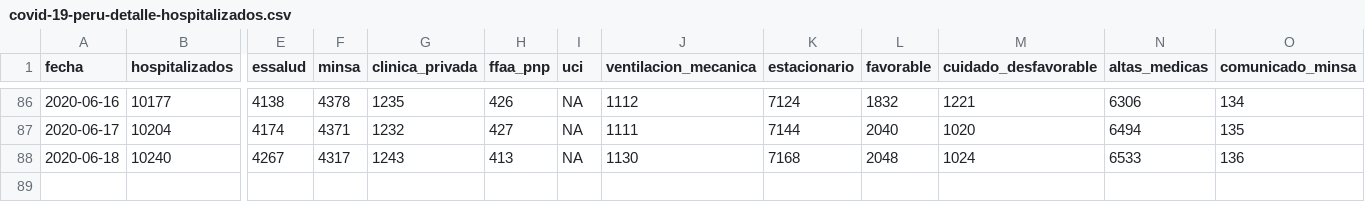
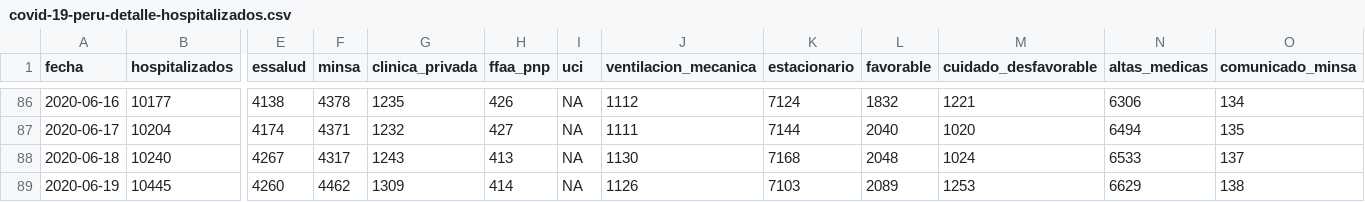
Before and after one commit to jmcastagnetto/covid-19-peru-data, a CSV file: datos/covid-19-peru-detalle-hospitalizados.csv, drawn as a sheet; only a part is shown, gaps mark what is left out; rows hold the shown columns only; the diff names each change by its address in the sheet, - before the commit and + after, or states it on an @@ line.

```diff
--- a/datos/covid-19-peru-detalle-hospitalizados.csv
+++ b/datos/covid-19-peru-detalle-hospitalizados.csv
-O88 (comunicado_minsa): 136
+O88 (comunicado_minsa): 137
+row 89: 2020-06-19 | 10445 | 4260 | 4462 | 1309 | 414 | NA | 1126 | 7103 | 2089 | 1253 | 6629 | 138
```
Also changed, not shown: datos/covid-19-peru-camas-uci.csv, datos/covid-19-peru-data-con-ubigeos.csv, 20 other files.
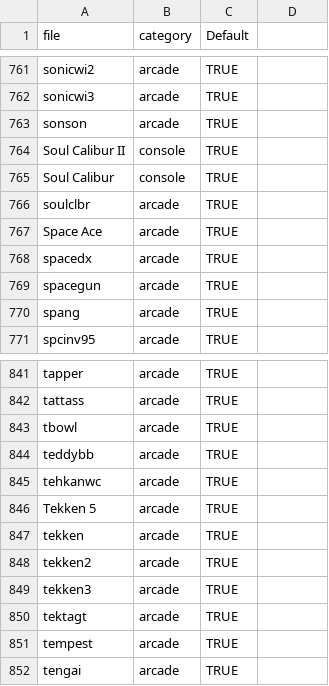
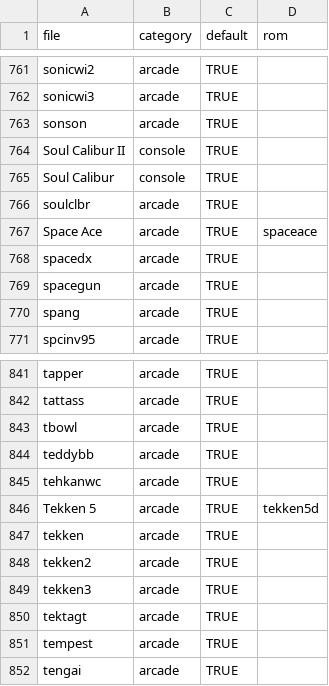
Before and after one commit to lazygalaxy/coinops, a CSV file: gameinfo/files/coinops_deluxe_max_roms.csv, drawn as a sheet; only a part is shown, gaps mark what is left out; the diff covers the shown part only.

```diff
--- a/gameinfo/files/coinops_deluxe_max_roms.csv
+++ b/gameinfo/files/coinops_deluxe_max_roms.csv
@@ -1 +1 @@
-file,category,Default
+file,category,default,rom
@@ -767 +767 @@ soulclbr,arcade,TRUE
-Space Ace,arcade,TRUE
+Space Ace,arcade,TRUE,spaceace
@@ -846 +846 @@ tehkanwc,arcade,TRUE
-Tekken 5,arcade,TRUE
+Tekken 5,arcade,TRUE,tekken5d
```
Also changed, not shown: 6 edited cells elsewhere in this file, 2 other files.
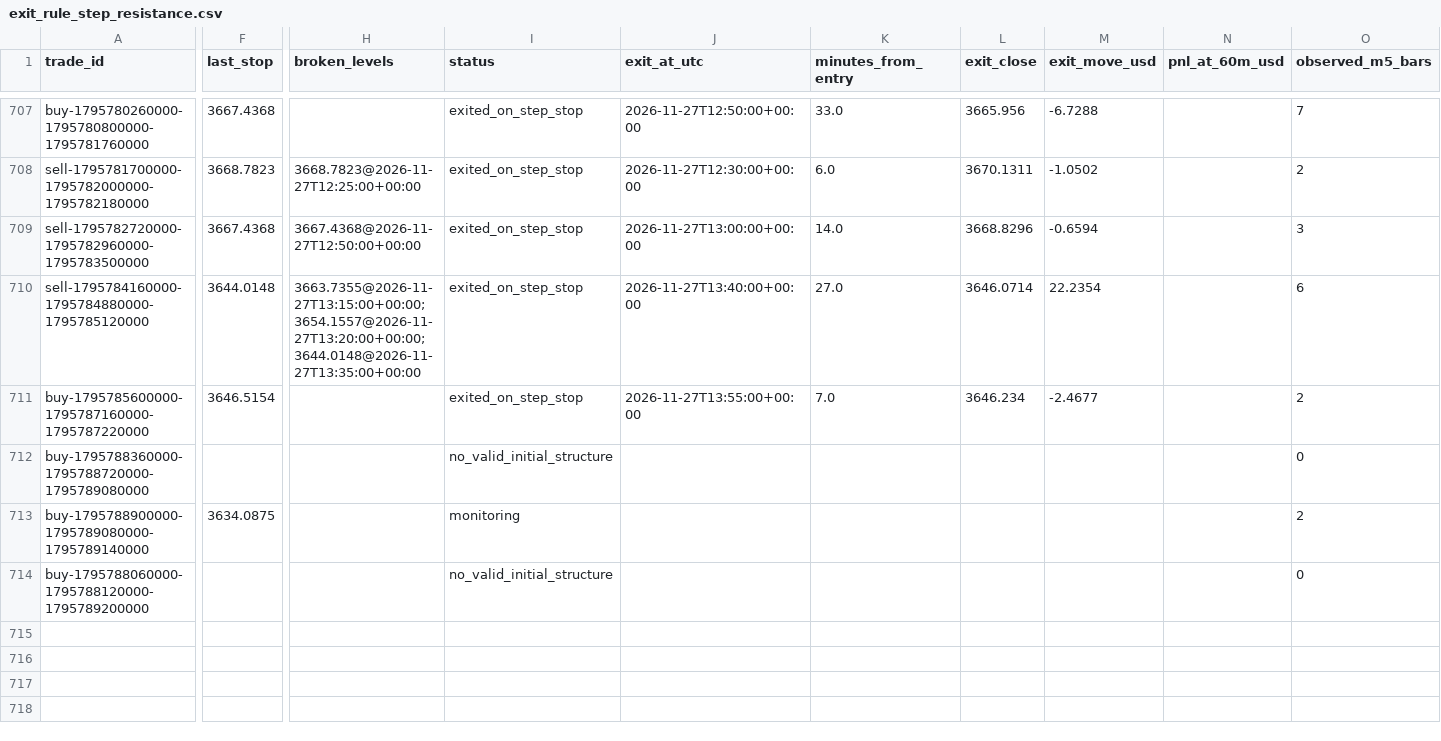
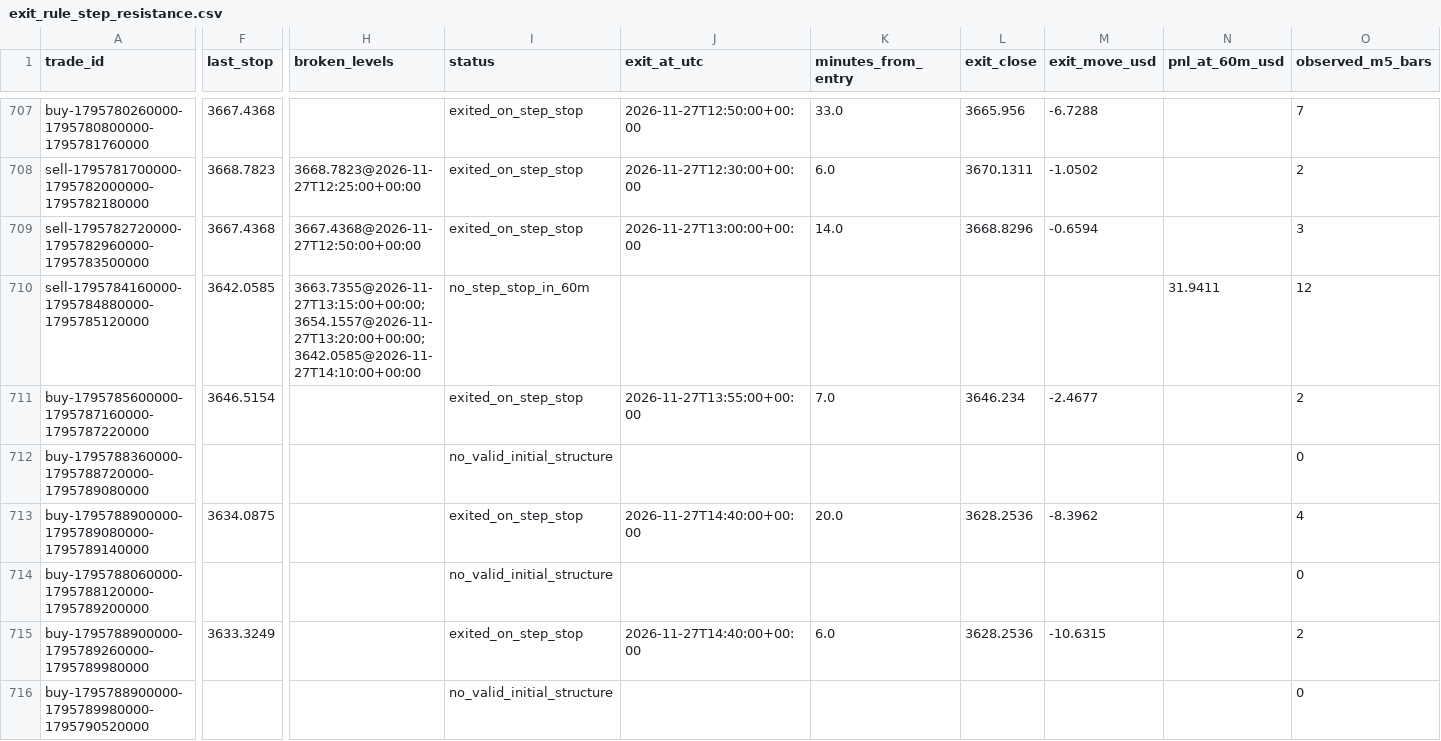
Before and after one commit to salehrbo1-cell/Alert-bot, a CSV file: research/sonic_paper/exit_rule_step_resistance.csv, drawn as a sheet; only a part is shown, gaps mark what is left out; rows hold the shown columns only; the diff covers the shown part only; the diff names each change by its address in the sheet, - before the commit and + after, or states it on an @@ line.

```diff
--- a/research/sonic_paper/exit_rule_step_resistance.csv
+++ b/research/sonic_paper/exit_rule_step_resistance.csv
-F710 (last_stop): 3644.0148
+F710 (last_stop): 3642.0585
-H710 (broken_levels): 3663.7355@2026-11-27T13:15:00+00:00;3654.1557@2026-11-27T13:20:00+00:00;3644.0148@2026-11-27T13:35:00+00:00
+H710 (broken_levels): 3663.7355@2026-11-27T13:15:00+00:00;3654.1557@2026-11-27T13:20:00+00:00;3642.0585@2026-11-27T14:10:00+00:00
-I710 (status): exited_on_step_stop
+I710 (status): no_step_stop_in_60m
-J710 (exit_at_utc): 2026-11-27T13:40:00+00:00
+J710 (exit_at_utc): (empty)
-K710 (minutes_from_entry): 27.0
+K710 (minutes_from_entry): (empty)
-L710 (exit_close): 3646.0714
+L710 (exit_close): (empty)
-M710 (exit_move_usd): 22.2354
+M710 (exit_move_usd): (empty)
-N710 (pnl_at_60m_usd): (empty)
+N710 (pnl_at_60m_usd): 31.9411
-O710 (observed_m5_bars): 6
+O710 (observed_m5_bars): 12
-I713 (status): monitoring
+I713 (status): exited_on_step_stop
-J713 (exit_at_utc): (empty)
+J713 (exit_at_utc): 2026-11-27T14:40:00+00:00
-K713 (minutes_from_entry): (empty)
+K713 (minutes_from_entry): 20.0
-L713 (exit_close): (empty)
+L713 (exit_close): 3628.2536
-M713 (exit_move_usd): (empty)
+M713 (exit_move_usd): -8.3962
-O713 (observed_m5_bars): 2
+O713 (observed_m5_bars): 4
+row 715: buy-1795788900000-1795789260000-1795789980000 | 3633.3249 |  | exited_on_step_stop | 2026-11-27T14:40:00+00:00 | 6.0 | 3628.2536 | -10.6315 |  | 2
+row 716: buy-1795788900000-1795789980000-1795790520000 |  |  | no_valid_initial_structure |  |  |  |  |  | 0
```
Also changed, not shown: 6 added rows and 48 edited cells elsewhere in this file, research/sonic_paper/exit_rule_m5_structure.csv, research/sonic_paper/exit_rule_structure_break.csv, 4 other files.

Exercise
Please go through the data above and copy each line that has the word "empty".

Output
+J710 (exit_at_utc): (empty)
+K710 (minutes_from_entry): (empty)
+L710 (exit_close): (empty)
+M710 (exit_move_usd): (empty)
-N710 (pnl_at_60m_usd): (empty)
-J713 (exit_at_utc): (empty)
-K713 (minutes_from_entry): (empty)
-L713 (exit_close): (empty)
-M713 (exit_move_usd): (empty)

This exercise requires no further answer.